Israel's Equal Rights for People with Disabilities Act, and specifically its Accessibility Chapter, promotes a shift in the discourse on disability, from charity to human rights. Using the Municipality of Tel Aviv-Jaffa as a case study, this research examines how disability legislation is implemented in practice.
Combining qualitative methodology and Critical Disability theory, this paper compares the municipality's actions before and after approval of the Accessibility Chapter. It examines how principles stemming from the social model of disability, formally integrated into the law itself, have been translated into municipal planning practices.
The findings show that the municipality has undergone significant processes of professionalization and institutionalization. This facilitated comprehensive implementation of the Accessibility Chapter and its underpinning principle of inclusion.

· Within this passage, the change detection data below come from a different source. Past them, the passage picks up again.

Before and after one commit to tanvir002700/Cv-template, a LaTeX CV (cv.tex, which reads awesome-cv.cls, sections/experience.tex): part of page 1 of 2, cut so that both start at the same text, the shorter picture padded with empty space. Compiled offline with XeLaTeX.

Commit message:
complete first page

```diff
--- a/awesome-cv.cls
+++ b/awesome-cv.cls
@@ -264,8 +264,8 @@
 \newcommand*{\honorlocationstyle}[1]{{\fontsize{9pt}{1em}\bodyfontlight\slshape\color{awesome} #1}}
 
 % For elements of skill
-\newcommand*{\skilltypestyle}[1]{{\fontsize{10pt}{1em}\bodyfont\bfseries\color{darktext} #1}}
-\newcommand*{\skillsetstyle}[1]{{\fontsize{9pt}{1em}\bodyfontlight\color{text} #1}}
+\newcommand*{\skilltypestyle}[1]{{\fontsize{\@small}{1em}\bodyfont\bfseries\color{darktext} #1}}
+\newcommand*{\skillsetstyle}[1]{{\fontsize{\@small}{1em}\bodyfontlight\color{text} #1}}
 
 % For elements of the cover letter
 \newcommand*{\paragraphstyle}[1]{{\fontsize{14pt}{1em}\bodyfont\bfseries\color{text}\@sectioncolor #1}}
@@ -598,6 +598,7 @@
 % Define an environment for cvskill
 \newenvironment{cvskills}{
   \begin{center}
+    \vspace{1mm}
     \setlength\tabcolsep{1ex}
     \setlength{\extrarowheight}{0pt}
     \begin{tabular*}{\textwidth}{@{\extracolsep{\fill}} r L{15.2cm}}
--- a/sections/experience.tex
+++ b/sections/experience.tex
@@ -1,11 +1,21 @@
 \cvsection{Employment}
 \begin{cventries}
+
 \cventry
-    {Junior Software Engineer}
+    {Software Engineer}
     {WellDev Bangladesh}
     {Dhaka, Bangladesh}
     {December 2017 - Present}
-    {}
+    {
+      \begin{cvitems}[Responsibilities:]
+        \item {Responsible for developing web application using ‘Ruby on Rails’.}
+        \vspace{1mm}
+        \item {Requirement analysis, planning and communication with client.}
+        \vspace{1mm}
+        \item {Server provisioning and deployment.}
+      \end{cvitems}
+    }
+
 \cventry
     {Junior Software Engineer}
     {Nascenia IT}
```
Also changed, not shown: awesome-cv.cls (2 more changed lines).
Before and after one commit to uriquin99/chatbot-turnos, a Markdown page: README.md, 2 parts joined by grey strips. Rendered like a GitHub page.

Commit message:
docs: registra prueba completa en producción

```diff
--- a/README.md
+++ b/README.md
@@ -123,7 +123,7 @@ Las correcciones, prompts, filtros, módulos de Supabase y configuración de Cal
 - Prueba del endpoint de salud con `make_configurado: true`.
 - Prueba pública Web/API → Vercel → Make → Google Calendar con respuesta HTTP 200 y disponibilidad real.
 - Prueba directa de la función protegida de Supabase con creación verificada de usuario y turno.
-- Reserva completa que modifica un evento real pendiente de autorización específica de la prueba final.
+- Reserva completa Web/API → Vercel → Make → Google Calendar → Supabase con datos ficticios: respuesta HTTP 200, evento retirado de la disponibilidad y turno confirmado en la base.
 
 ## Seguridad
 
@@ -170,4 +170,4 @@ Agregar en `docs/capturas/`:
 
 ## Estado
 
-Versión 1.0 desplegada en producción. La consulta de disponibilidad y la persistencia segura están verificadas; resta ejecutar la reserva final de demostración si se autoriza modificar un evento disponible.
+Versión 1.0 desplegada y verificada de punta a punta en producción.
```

But these processes have also led to a shift of authority, from welfare professionals to accessibility advisors and urban planners; this has prevented citizens with disabilities from participating in decision-making processes on policies that affect their lives in the city.
This paper presents a critical organizational analysis of the field of accessibility for people with disabilities in an urban context. I argue that the professionalization of the field of accessibility affects the participation of people with disabilities, due to the institutionalization of professional practices, and the inherently technical and operational nature of the urban planning professions. Disability Studies scholars have proposed strategies to ensure the participation of people with disabilities alongside the drive to professionalization, notably in the field of medicine. I suggest that these strategies should similarly be adopted in the field of urban planning.
Planning For Sustainable Cities By Crossing Boundaries – Exploring How Conflicts Of Interest Are Managed By Integrating Different Types Of Knowledge In Urban Planning.
University of Gothenburg, Sweden
Implementing Sustainable Development Goals in urban planning has been suggested as a key strategy to transform society to become more sustainable. When implementing the SDGs, one of the main challenges and possibilities for urban governance is the ability to manage conflicting interests. Conflict management is therefore decisive for sustainable urban development. Knowledge integration has been identified as a key element to support conflict resolution. However, the processes of knowledge integration have so far received limited attention. This paper aims to deepen understanding of what happens when different actors are involved in the knowledge production for planning future sustainable urban districts. The paper seeks to answer the following research question: What does different actors’ perspectives on knowledge and knowledge use mean for conflict resolution practices in urban planning?
The research is conducted through a case study of how conflicts of interests are managed when planning for sustainable districts in the urban development project RiverCity Gothenburg, Sweden. Within this project, I follow an informal collaborative knowledge production process. Informed by theory on co-production of knowledge and boundary work, I apply an interdisciplinary knowledge typology to map out different types of knowledge used to reach agreement within the project, and their relations to different actors. This paper contributes to a more systematic and in-depth understanding of the role of knowledge use in conflict resolution practices and processes within urban governing.